Here are a few things you might want to consider:

What platform are you using to build your blog? For example, using WordPress (more on why that’s a good choice below) or a setup that includes hosting.

Are you going to be seeing tons of traffic? Yes, that’s the dream but for new bloggers, not something that is going to be likely for a little while, at least.

Are you going to have periods of large influxes of traffic? A big sale, for instance, could end up driving thousands of extra people to your site, so you want to have a hosting situation that can handle it.

Do you have any coding experience? Some hosting sites are very beginner-friendly while others cater to people who are able to make tweaks on their own.

How many sites do you have? If you’ve got one site, then it’s no big deal, but if you have multiple sites (or plan on it) you’ll need to know if you’re going to be set adding these to one hosting account.
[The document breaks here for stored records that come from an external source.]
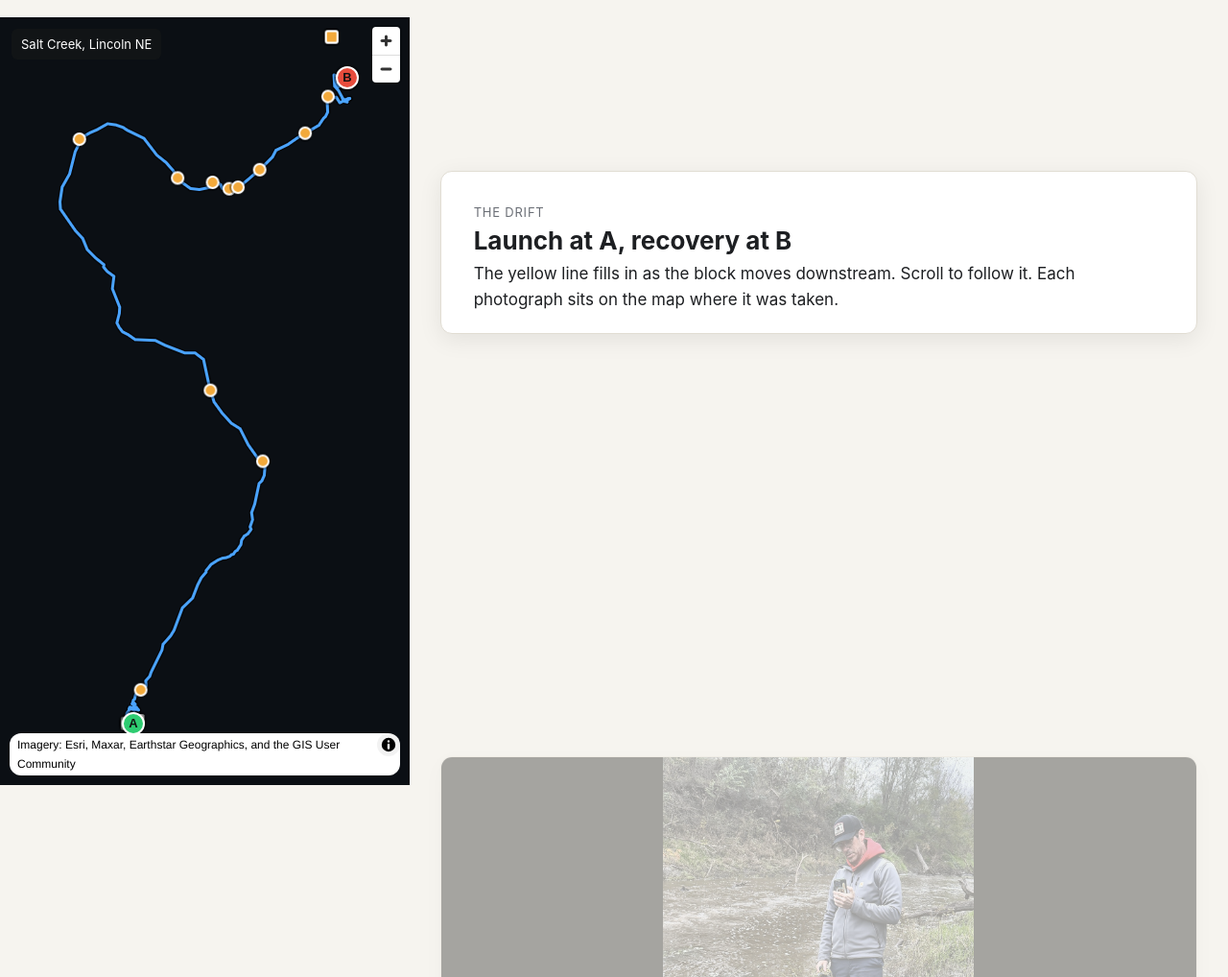
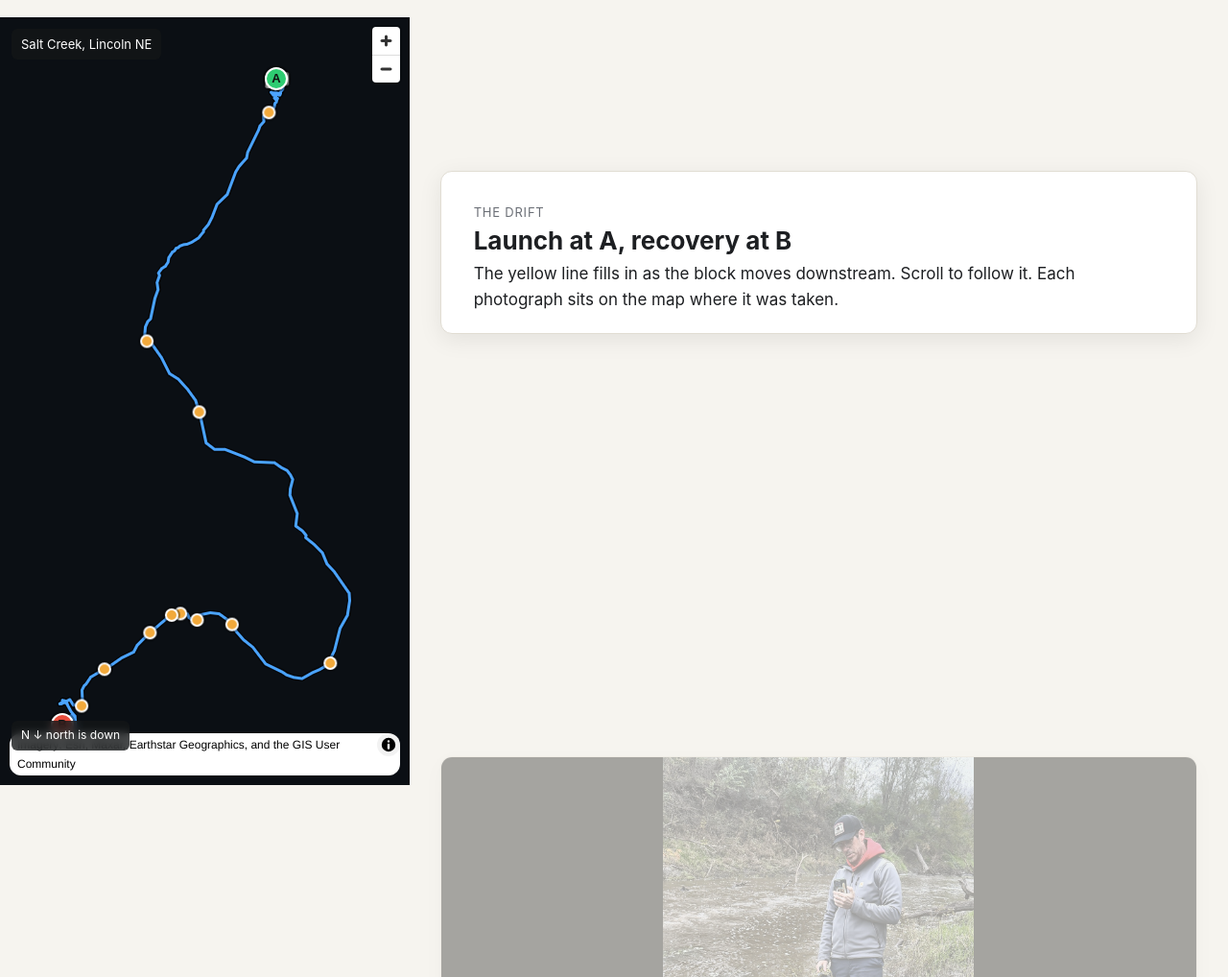
Before and after one commit to markcstone/icebook-drift, a plain HTML site: page index.html in a window 1280 px wide. Shown: the part 300-1318 px from the top of the page at 96% size. Drawn offline with nearby package versions, Linux system fonts and the light colour scheme; no server answers; animation ran at ten frames a second.

Commit message:
Update story page north down so the page scrolls downstream
Co-Authored-By: Claude Fable 5.1 <noreply@anthropic.com>

```diff
--- a/index.html
+++ b/index.html
@@ -30,6 +30,7 @@
   .story { display: grid; grid-template-columns: minmax(300px, 1fr) minmax(0, 2fr); gap: 0; max-width: 1600px; margin: 0 auto; }
   .map-wrap { position: sticky; top: 0; height: 100vh; height: 100dvh; }
   #map { width: 100%; height: 100%; background: #0b0f14; }
+  .map-badge.north { top: auto; bottom: 36px; left: 12px; font-size: 12px; }
   .map-badge { position: absolute; left: 12px; top: 12px; background: rgba(20,22,24,.78); color: #fff; padding: 6px 10px; border-radius: 6px; font-size: 13px; backdrop-filter: blur(4px); z-index: 2; }
   .steps { padding: 20vh 32px 40vh; max-width: 1000px; }
   .step { margin: 0 0 55vh; opacity: .35; transition: opacity .35s ease; }
@@ -80,6 +81,7 @@
   <div class="map-wrap">
     <div id="map"></div>
     <div class="map-badge" id="badge">Salt Creek, Lincoln NE</div>
+    <div class="map-badge north" title="The map is turned so the creek flows down the page">N &#8595; north is down</div>
   </div>
   <div class="steps" id="steps"></div>
 </section>
@@ -125,8 +127,10 @@
       },
       layers: [{ id: 'esri', type: 'raster', source: 'esri' }],
     },
-    bounds, fitBoundsOptions: { padding: 60 }, attributionControl: { compact: true },
+    bounds, fitBoundsOptions: { padding: 60 }, bearing: 180, attributionControl: { compact: true },
   });
+  // North is down: the creek flows north, so scrolling down the page moves down the river.
+  map.dragRotate.disable(); map.touchZoomRotate.disableRotation(); map.keyboard.disableRotation();
   map.addControl(new maplibregl.NavigationControl({ showCompass: false }), 'top-right');
   map.scrollZoom.disable();
 
@@ -178,7 +182,7 @@
     markers.forEach(m => m.classList.remove('on'));
     if (i < 0) {
       intro.classList.add('active');
-      map.fitBounds(bounds, { padding: 60, duration: 1200 });
+      map.fitBounds(bounds, { padding: 60, duration: 1200, bearing: 180 });
       if (map.getSource('done')) map.getSource('done').setData({ type: 'FeatureCollection', features: [] });
       document.getElementById('badge').textContent = 'Salt Creek, Lincoln NE';
       return;
@@ -186,7 +190,7 @@
     const s = steps[i];
     document.getElementById('step-' + s.n).classList.add('active');
     markers[i].classList.add('on');
-    map.flyTo({ center: [s.lon, s.lat], zoom: 18.2, duration: 1400, essential: true });
+    map.flyTo({ center: [s.lon, s.lat], zoom: 18.2, bearing: 180, duration: 1400, essential: true });
     const done = s.track_index != null ? coords.slice(0, s.track_index + 1) : [];
     if (map.getSource('done')) map.getSource('done').setData({ type: 'FeatureCollection', features: done.length > 1 ? [{ type: 'Feature', geometry: { type: 'LineString', coordinates: done } }] : [] });
     document.getElementById('badge').textContent = `${s.n}. ${s.title}` + (s.time_local ? ` · ${s.time_local.slice(0, 5)}` : '');
```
Are you very concerned about security? While all hosting sites are going to provide basic security features, someone who is running an eCommerce shop is going to need a higher security level than a standard freelancing portfolio.

Will you have a lot of data? Traffic volume matters when it comes to hosting but so does database size, so if you’re planning on having tons of large files hosted on your site, you’re going to need to think about going with a host that offers more storage.

What’s your budget? At the end of the day, you’ve got to be able to afford your hosting. For those starting out price could be a big factor, if you’re looking to switch budget that into your monthly expenses.

Answering these questions is going to go a long way in helping you determine what web hosting company is going to be the best for your needs.

The Best Hosting for 95% of You

Ok, so that’s a lot of information and you probably got a little bit overwhelmed reading through all of the different options there.

So let’s get back down to business and make it simple for you.

If you’re just starting your website, stick with shared hosting for now.

Most good shared hosting providers will give you:

  • Unlimited domains
  • Unlimited storage
  • Unlimited file transfer
  • A free domain
  • Unlimited emails

And you should be able to get all of this for under $50 for your first year.

Note: Pricing can be more expensive for people outside the United States.

That’s an incredible deal and makes it a total no-brainer for someone who is just getting going.

Then if your site grows quickly, or you find yourself needing other features down the road, you can always upgrade.

The Best Blog Hosting Service for Newbies

So, when it comes to shared hosting there is one company I always recommend over others: Bluehost.

Why do I think Bluehost is the best-shared hosting out there?

Specifically, because I have experience with it. If I’m starting a new, unproven site, that’s almost always where I start it out.

Most shared hosting companies are going to have very similar features, so to many, it’s almost like choosing a commodity.

However, I’ve found the Bluehost Support team to be invaluable. This is especially important if you’re just starting out. You will break something at some point, so having competent and easy-to-access support is huge.

Bluehost does a phenomenal job with that, so I think they’re great for those just starting out.

Best Web Hosting for More Established Websites

If you have a blog that is getting a decent amount of traffic (say more than 10k unique visitors a month), then I’d highly recommend WP Engine.

That’s what I use for my more established websites, and while I pay a bit of a premium for it, it’s been worth every penny.

Where to Buy Your Domain

If you’re going the shared hosting route, there’s a very good chance you’ll get a free domain when you get set up, so if you’re just starting one new blog, then go with that and call it good.

I’ve also used Name Cheap which is one of the cheaper services, but the user interface is absolutely atrocious.

For a few extra bucks one of my favorite sites to pickup domains is Hover. Their user interface is super simple and sleek, and over time, when you start piling up domains, you’ll be really happy about this.

Best Hosting Service For…

  • Best Hosting Service for Most People: Bluehost
  • Best Hosting Service for Established Sites: WP Engine
  • Best VPS Hosting Service (if you’re technical): Linode